Primitive Christianity Revived, Again
I enjoy browsing papers posted to the Social Science Research Network. Recently I read Fighting the New Wars of Religion: The Need for a Tolerant First Amendment by Leslie C. Griffin of the University of Houston Law Center, posted June 30, 2011. She discusses tolerance expressed in words and actions by American religious groups in the public square, and criticizes religious groups for weilding the bully pulpit as well as the…Continue
I have been reading 'Experimental Theology in America: Madame Guyon, Fenelon, and Their Readers' by Patricia A. Ward. In my ongoing exploration of our Quietist Heritage this was recommended to me by a poster here at QuakerQuaker.

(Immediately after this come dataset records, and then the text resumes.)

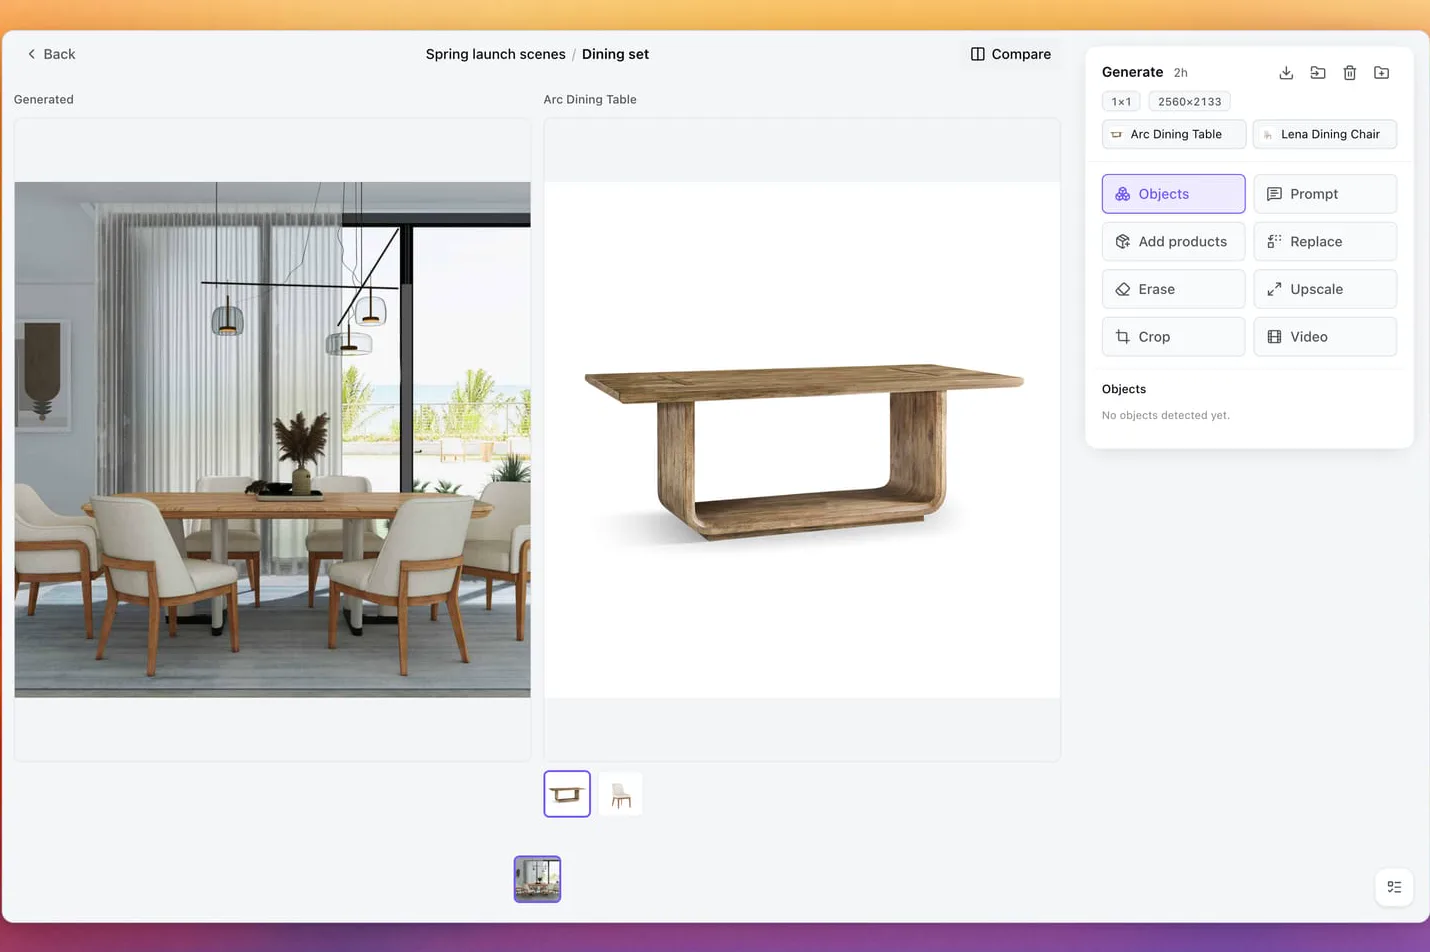
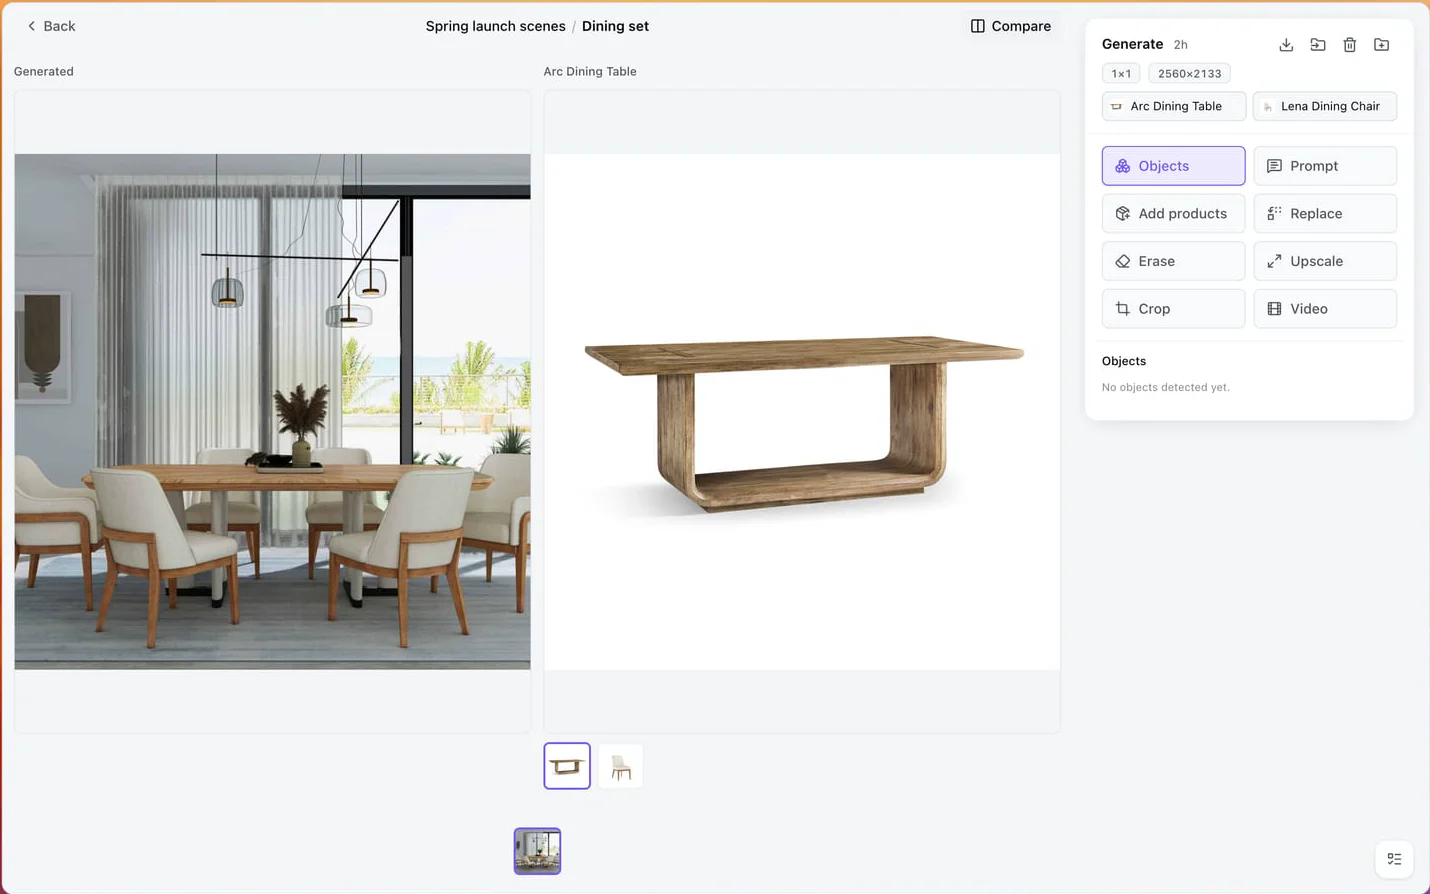
DecorX: stills show whole again, each in its own shape
The 3:2 crops cut off the sides of the prototype, staging and Compare stills. They are back to full frames, and the stills box no longer has a fixed shape or a fill: each still keeps its own proportions with rounded corners, sharing one grid cell so switching never jumps.

diff --git a/app/work/decorx/page.tsx b/app/work/decorx/page.tsx
@@ -72,7 +72,7 @@ const HISTORY: Still[] = [
   {
     label: "Prototype",
     src: "history-2026-pipeline.webp",
-    width: 1374,
+    width: 1442,
     height: 916,
     alt: "Nodes on a canvas: product sets and a floor plan with five rooms, wired into Generate Rooms and a gallery",
     title: "The first prototype in code, January 2026",
@@ -107,7 +107,7 @@ const EDITOR: Still[] = [
     label: "Staging",
     src: "editor-2026-staging.webp",
     width: 1600,
-    height: 1066,
+    height: 954,
     alt: "A dining room in DecorX's editor, with Room Cleaning above it and a Virtual Staging panel of rooms beside it",
     title: "Staging and room cleaning, 2026",
     text: "Stage products into a photo of a room, or clean the room of its furniture first.",
@@ -116,7 +116,7 @@ const EDITOR: Still[] = [
     label: "Compare",
     src: "editor-2026-compare.webp",
     width: 1430,
-    height: 952,
+    height: 894,
     alt: "A generated dining room beside the product photo of the table in it, with the edit tools on the right",
     title: "Compare, 2026",
     text: "Check an edit against the real product photo before keeping it.",

diff --git a/app/work/decorx/demos.module.css b/app/work/decorx/demos.module.css
@@ -423,22 +423,21 @@
   }
 }
 
-/* Stills: one image at a time in a fixed frame, stepped through with the shared toggle. The frame has a
-   faint fill so stills of different shapes sit in the same box. */
+/* Stills: one image at a time, stepped through with the shared toggle. Each still keeps its own shape: they
+   share one grid cell, so the box is as tall as the tallest, and a shorter still sits centred in it with the
+   page showing around it rather than a fill. */
 .stills {
   display: grid;
+  align-items: center;
   width: 100%;
-  aspect-ratio: 3 / 2;
-  border-radius: 6px;
-  overflow: hidden;
-  background: color-mix(in srgb, var(--muted) 10%, transparent);
 }
 
 .stills img {
   grid-area: 1 / 1;
+  display: block;
   width: 100%;
-  height: 100%;
-  object-fit: contain;
+  height: auto;
+  border-radius: 6px;
   opacity: 0;
   transition: opacity 240ms ease-out;
 }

For those who have an interest in the second period of Quaker history, the period of Quietism, this book offers valuable insights. Ward shows how the continental Quietists were quickly picked up by Quakers, and many…Continue
Added by Jim Wilson on 7th mo. 6, 2011 at 10:03am — No Comments

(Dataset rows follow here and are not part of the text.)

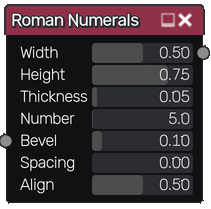
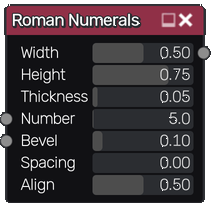
Exposed number as an input map for 7seg/roman no.

diff --git a/material_maker/doc/node_simple_seven_segment_display.rst b/material_maker/doc/node_simple_seven_segment_display.rst
@@ -9,7 +9,11 @@ The **Seven Segment Display** node outputs a seven segment display with variable
 Inputs
 ++++++
 
-The **Seven Segment Display** node accepts an optional bevel map, which the parameter is multiplied by the map value.
+The **Seven Segment Display** node accepts two inputs:
+
+* Optional *Number Map* which the number parameter is multiplied by the map value.
+
+* Optional *Bevel Map* which the bevel parameter is multiplied by the map value.
 
 Outputs
 +++++++

diff --git a/material_maker/doc/node_simple_roman_numerals.rst b/material_maker/doc/node_simple_roman_numerals.rst
@@ -9,7 +9,11 @@ The **Roman numerals** node outputs roman numbers up to 3999
 Inputs
 ++++++
 
-The **Roman numerals** node accepts an optional bevel map, which the parameter is multiplied by the map value.
+The **Roman numerals** node accepts two inputs:
+
+* Optional *Number Map* which the number parameter is multiplied by the map value.
+
+* Optional *Bevel Map* which the bevel parameter is multiplied by the map value.
 
 Outputs
 +++++++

Added by Kevin Camp on 7th mo. 6, 2011 at 9:31am — No Comments
Added by Kenneth Lawrence Schroeder on 7th mo. 5, 2011 at 4:37pm — No Comments
I’m very pleased to introduce Chapter 1 of MINDING THE LIGHT: Our Collective Journal, a new publication from West Hills Friends in Portland, Oregon.
Journals were once the most characteristic form of Quaker writing, and we hope through this publication to carry on that tradition, less formally. We envision the journal as an ever-growing collection of “God stories” from the lives of members and attenders of West Hills Friends in Portland,…Continue
Added by Sally Gillette on 7th mo. 3, 2011 at 11:16pm — No Comments
The metaphor-producing part of my brain has served up another:
Knowing God is like eating an artichoke.
To begin with, very few people eat artichokes. Anyone could – given an artichoke – but one has to know where to begin.
An artichoke is a good metaphor for monotheism: it is one thing, but you never eat it whole. Eating…
Added by Eric E. Sabelman on 7th mo. 3, 2011 at 5:59pm — No Comments
Traditionally we call these 'covenants', but there's no distinction that I can see: deals, covenants, treaties, contracts-- all about "We'll do this and You'll do that."
There's sort of an implied deal in a sacrifice; we eat some of it, the god eats some of it, and we hope relations will stay friendly, because a god on your side can't hurt, but one who's against you is bad news...
But we make a 'covenant' when we'd like to negotiate and make the details…Continue
Added by Forrest Curo on 7th mo. 2, 2011 at 7:00pm — No Comments